With access to COVID-19 vaccines slowly expanding across Canada, some experts are emphasizing that age should be the main priority, even over some essential workers.
The director of geriatrics at Sinai Health System in Toronto, Dr. Samir Sinha, says that regardless of if the goal is to prevent deaths, lessen the strain on the health-care system or reopen the economy, the approach should be the same: vaccinate seniors first.
Chris Bauch, a mathematician involved in COVID-19 modelling, says there simply isn’t enough vaccine currently available for an approach built around limiting transmission to succeed.
“So we should keep on with the approach of prioritizing 80-year-olds first,” the University of Waterloo professor said.
“If we could vaccinate enough people per week, then we could probably prevent more deaths by distributing the vaccine, dispersing it widely to all age groups — so a non-targeted strategy. But at this point in the pandemic, for that to work would require us to be able to vaccinate more than five per cent of the population per week.”
Bauch added that the threat of the B.1.1.7 variant, which was first discovered in the U.K., actually strengthens the case for an age-based approach “because it’s much harder for the vaccine to block transmission if the virus is more transmissible.”
“That strategy of blocking transmission can work, but it only works if you’ve got a kind of critical mass of vaccinated people. And at the current rates of vaccination, we’re not at that point.”
Sinha said that in early January, Ontario’s initial plan had non-health-care essential workers like teachers in queue ahead of older people not receiving publicly funded home care or living in long-term care or retirement homes.
“A 90-year-old living in the community is at far greater risk, for example, than, say, an essential worker,” he said.
“It really didn’t make much sense and so I think this is where NACI (National Advisory Committee on Immunization) has stepped in, releasing clear guidance saying essential workers absolutely should get vaccinated, but they shouldn’t be a top priority, they should be a second priority in a three-phased approach.”
Sinha says the initial plan also had “so many different populations being included that actually created competing priorities” in Phase 1.
“It meant that we were actually seeing workers in hospital who aren’t actually high-risk front-line workers getting vaccinated. And then we were seeing that our ability to vaccinate the most vulnerable among us, those living in our long-term care and retirement homes, were not getting vaccinated in a timely way.”
Sinha pointed to a recent report from the Ontario COVID-19 Science Advisory Table that found that delaying vaccinations at long-term care homes cost over 100 lives in Ontario.
The independent group, which helps inform the province’s response, released a report on Jan. 21 claiming that if all long-term care residents had received their first doses of vaccine by Jan. 31 instead of by Feb. 15, then 115 deaths would have been prevented in the province by March 31.
In cases where vaccine supply is limited, the researchers argued that it would be better to provide first doses to long-term care home residents than to provide on-schedule second doses to health-care workers outside of those homes.
Sinha has been vaccinated, but he stressed that he provides front-line care in high-risk settings.

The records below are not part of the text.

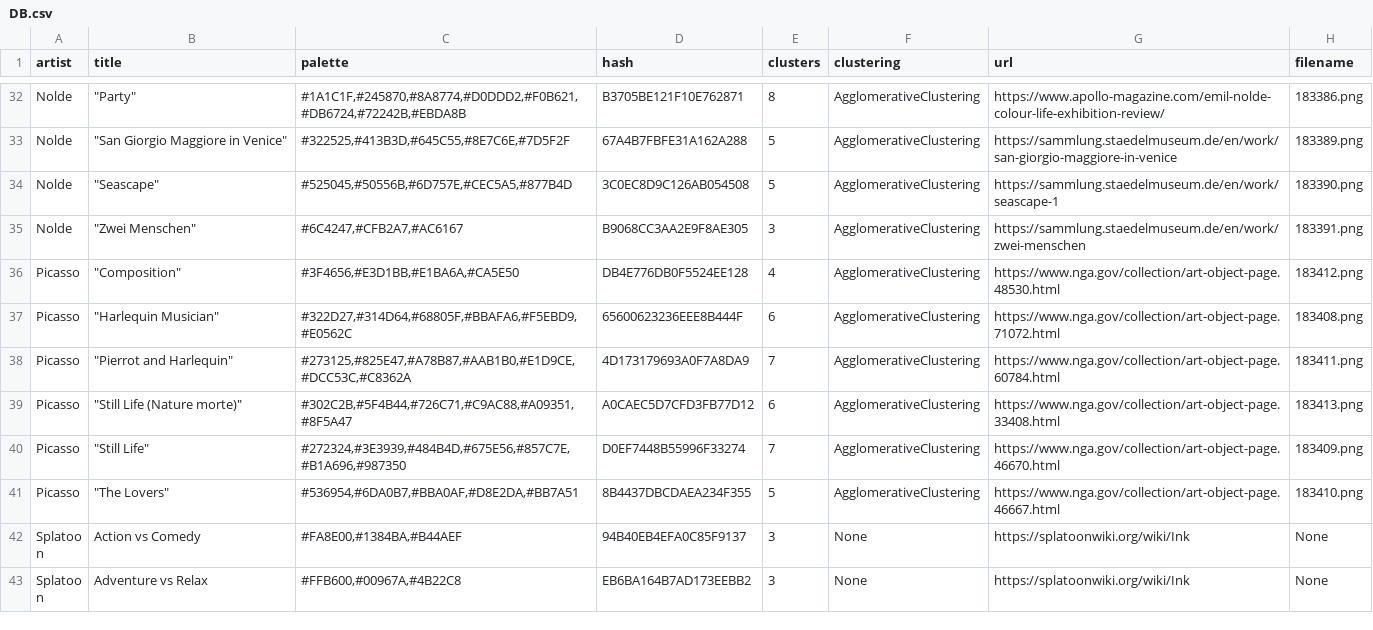
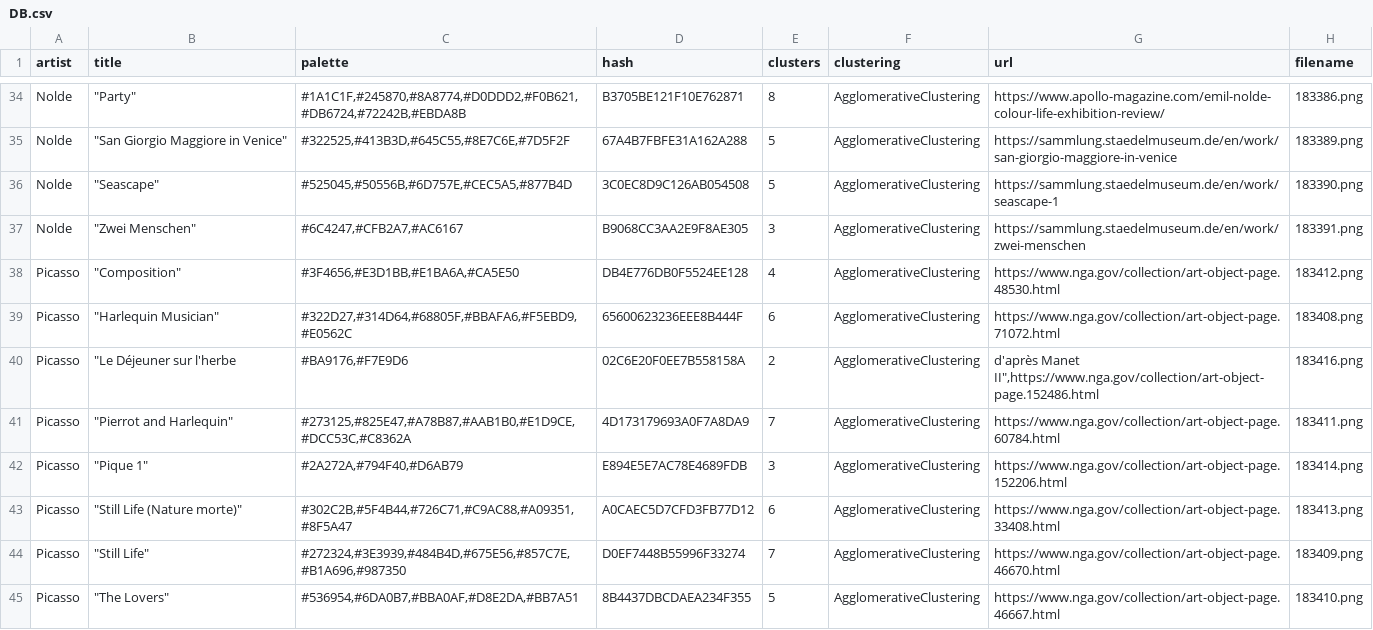
Before and after one commit to Chipdelmal/ArtSciColor, a CSV file: ArtSciColor/data/DB.csv, drawn as a sheet; only a part is shown, gaps mark what is left out; the shorter side is filled out with more unchanged rows; the diff covers the shown part only.

Commit message:
Adding coolors, miro and picasso

```diff
--- a/ArtSciColor/data/DB.csv
+++ b/ArtSciColor/data/DB.csv
@@ -37,3 +39,5 @@ Picasso,"""Composition""","#3F4656,#E3D1BB,#E1BA6A,#CA5E50",DB4E776DB0F5524EE128
 Picasso,"""Harlequin Musician""","#322D27,#314D64,#68805F,#BBAFA6,#F5EBD9,#E0562C",65600623236EEE8B444F,6,AgglomerativeClustering,https://www.nga.gov/collection/art-object-page.71072.html,183408.png
+Picasso,"""Le Déjeuner sur l'herbe","#BA9176,#F7E9D6",02C6E20F0EE7B558158A,2,AgglomerativeClustering," d'après Manet II"",https://www.nga.gov/collection/art-object-page.152486.html",183416.png
 Picasso,"""Pierrot and Harlequin""","#273125,#825E47,#A78B87,#AAB1B0,#E1D9CE,#DCC53C,#C8362A",4D173179693A0F7A8DA9,7,AgglomerativeClustering,https://www.nga.gov/collection/art-object-page.60784.html,183411.png
+Picasso,"""Pique 1""","#2A272A,#794F40,#D6AB79",E894E5E7AC78E4689FDB,3,AgglomerativeClustering,https://www.nga.gov/collection/art-object-page.152206.html,183414.png
 Picasso,"""Still Life (Nature morte)""","#302C2B,#5F4B44,#726C71,#C9AC88,#A09351,#8F5A47",A0CAEC5D7CFD3FB77D12,6,AgglomerativeClustering,https://www.nga.gov/collection/art-object-page.33408.html,183413.png
```
Also changed, not shown: 10 added rows elsewhere in this file, ArtSciColor/data/Miro.csv, ArtSciColor/data/Picasso.csv, 35 other files.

“That’s why my vaccination was absolutely justified. But if there was only one vaccine available and it was my 98-year-old patient who lives at home versus me as a 44-year-old healthy young health-care professional, I would say that vaccine absolutely should go to that individual first.”
On Friday, retired Gen. Rick Hillier said that the Ontario vaccine task force is aiming to start vaccinating people in the age group of 80 or older by mid-March, and will start reaching out to people soon.
Just days earlier, officials in Manitoba said shots for people 95 and older were expected to begin this week.
In Alberta, meanwhile, those born in 1946 or earlier can book an appointment starting on Feb. 24.
Information on provincial and territorial vaccination rollout plans can be found through the government of Canada’s vaccine rollout webpage.
On that webpage, last modified Feb. 18, the government of Canada has outlined, based on NACI recommendations, that adults age 70 and older should be among the highest-priority group for early vaccination — before essential workers outside of health care — in addition to front-line health-care workers in direct contact with patients, adults in Indigenous communities, and residents and staff in shared-living settings who provide care for seniors.
After that, it says vaccinations should be offered to more groups including adults 60 to 69 years of age, to first responders like police and firefighters, to front-line essential workers like grocery store staff and transportation workers, and to other priority groups.
Bauch says once the most vulnerable groups are protected, then vaccination can expand to those who have more contacts.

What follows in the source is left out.